McDonald’s deal would have run through the Tokyo Olympics in 2020, and bowing out will likely to save it hundreds of million of dollars if it had continued into the next four-year Olympics cycle and beyond.
McDonald’s has been trying to hold down costs as it invests in improving food quality, restaurant service and online ordering to woo back U.S. diners. Intense competition has gnawed away at sales.
“We are reconsidering all aspects of our business and have made this decision in cooperation with the IOC to focus on different priorities,” said McDonald’s Global Chief Marketing Officer Silvia Lagnado.
The company, first involved with the games in 1968 and a sponsor since 1976, was the Olympics’ food retail sponsor.
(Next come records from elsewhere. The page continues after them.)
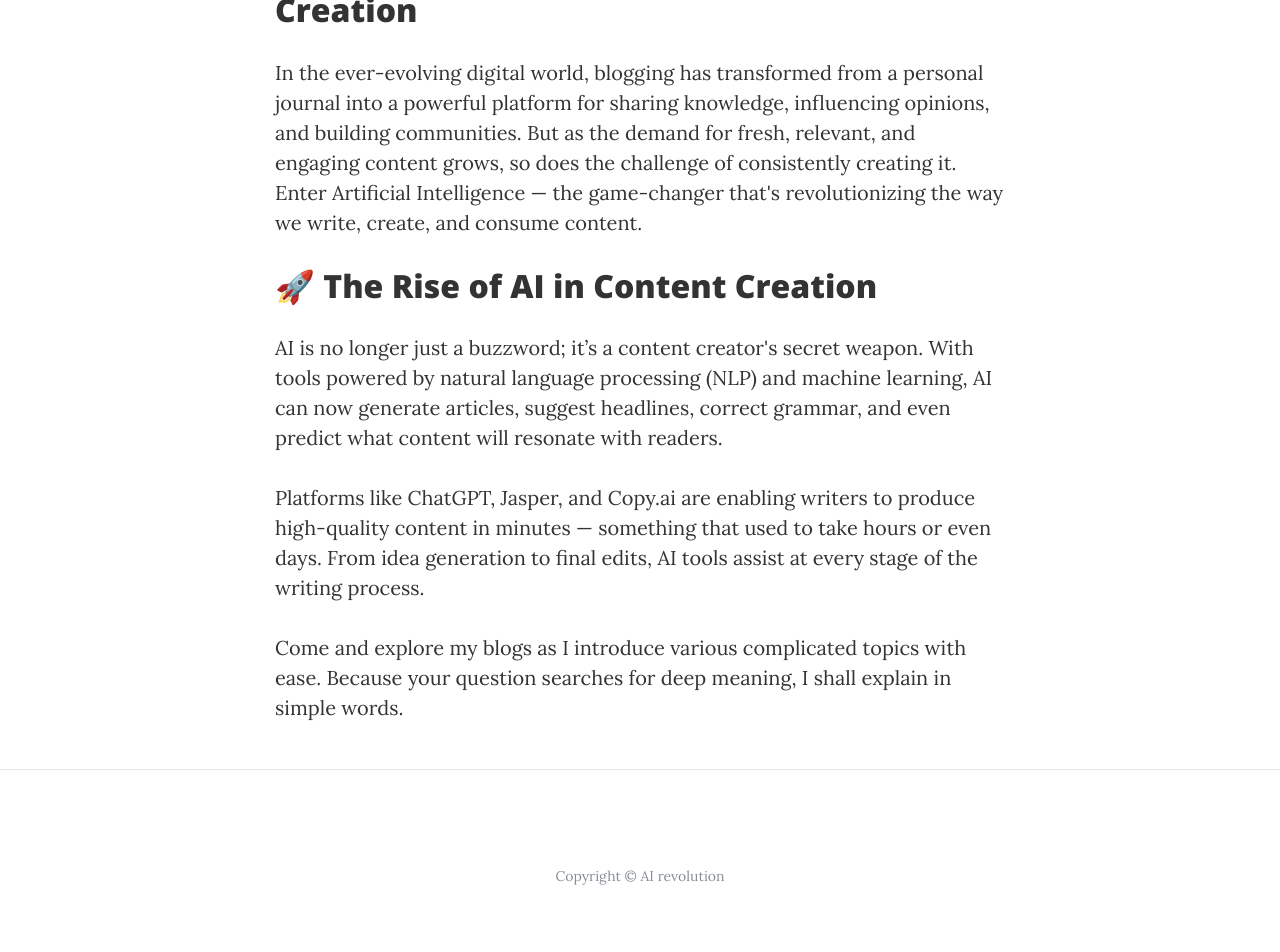
Repository: wahibkhannn/WriteWise-AI_blogging
Page: http://localhost/about
An editor plug-in stored every save of this project. The page is shown before and after a run of saves, followed by the edit.
The browser window is 1280 px wide. The pictures show the part of the page from y = 582 to 1534 px (the page is 1534 px tall).
Some web fonts or font styles are not loaded; a fallback is used. The page is served by the project's application, run on Flask 3 (app.py).

Above is the page before, as saved 2025-07-01 14:03:08.

After the next 2 saves:
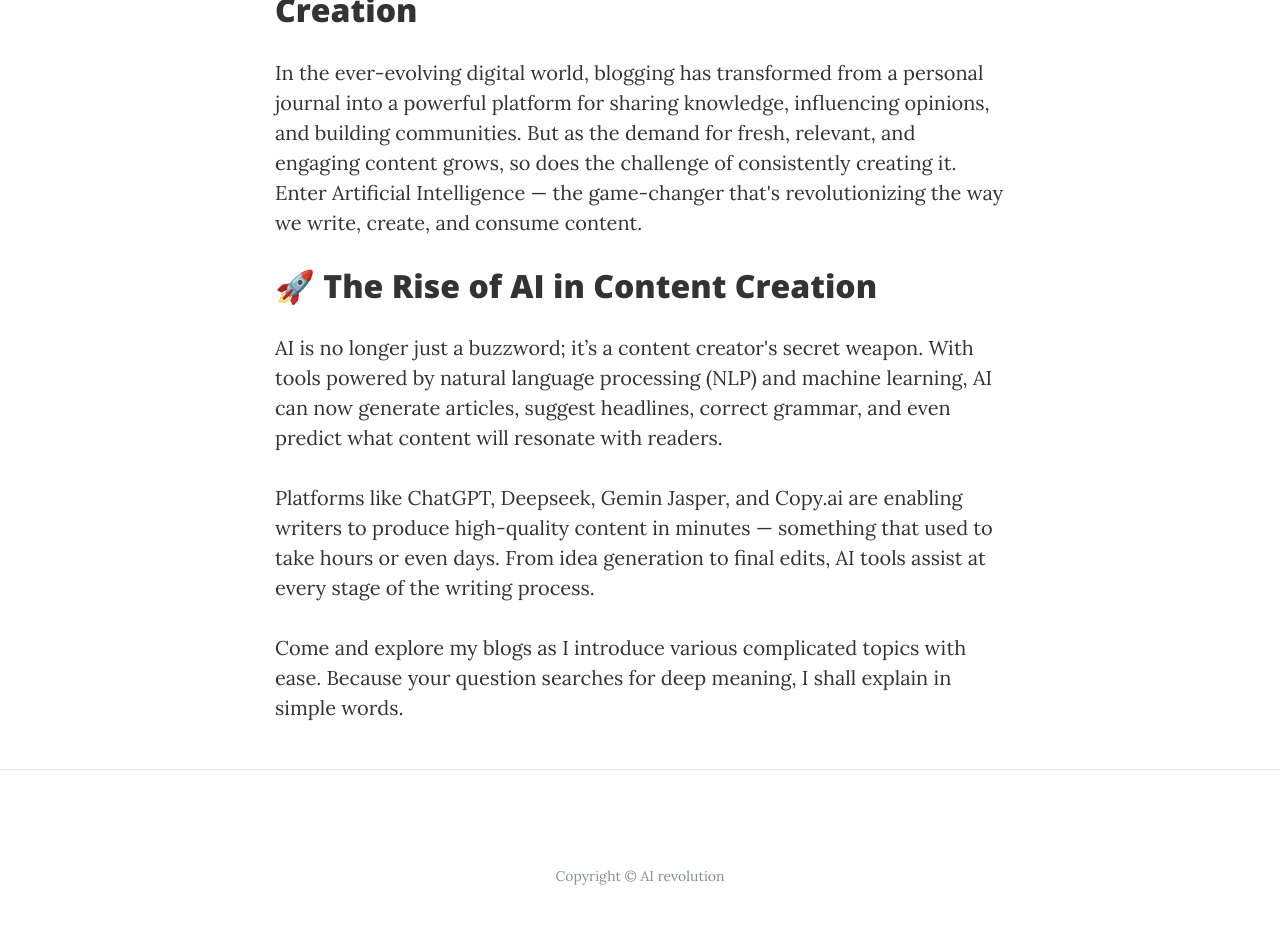
The 2 saves are shown as one change because they came seconds apart.
The last was saved 8 s later.
--- a/templates/about.html
+++ b/templates/about.html
@@ -78,7 +78,7 @@
         <h2>🚀 The Rise of AI in Content Creation</h2>
         <p>AI is no longer just a buzzword; it’s a content creator's secret weapon. With tools powered by natural language processing (NLP) and machine learning, AI can now generate articles, suggest headlines, correct grammar, and even predict what content will resonate with readers.</p>
 
-        <p>Platforms like ChatGPT,  Jasper, and Copy.ai are enabling writers to produce high-quality content in minutes — something that used to take hours or even days. From idea generation to final edits, AI tools assist at every stage of the writing process.</p>
+        <p>Platforms like ChatGPT, Deepseek, Gemin Jasper, and Copy.ai are enabling writers to produce high-quality content in minutes — something that used to take hours or even days. From idea generation to final edits, AI tools assist at every stage of the writing process.</p>
         <p>Come and explore my blogs as I introduce various complicated topics with ease. Because your question searches
           for deep meaning, I shall explain in simple words.</p>
       </div>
Despite pulling out with immediate effect, McDonald’s will continue at next year’s Pyeongchang winter Olympics as a domestic sponsor.
The company’s move may also reflect a rising view among consumer brands that exclusive Olympics sponsorship deals do not offer the marketing impact they once did. Some companies find it is much cheaper to work directly with athletes or specific countries than the IOC.
Moreover, in a trend that began after the Beijing games in 2008, shrinking television audiences for the games could be diminishing the value of sponsors’ ads. With the Rio de Janeiro games in 2016, many viewers turned to social media alternatives like Twitter Inc (TWTR.N) and Facebook Inc (FB.O).
In the United States, Comcast Corp’s (CMCSA.O) NBCUniversal said it had attracted 8.6 percent fewer eyeballs for Rio than it did for London in 2012.—Agencies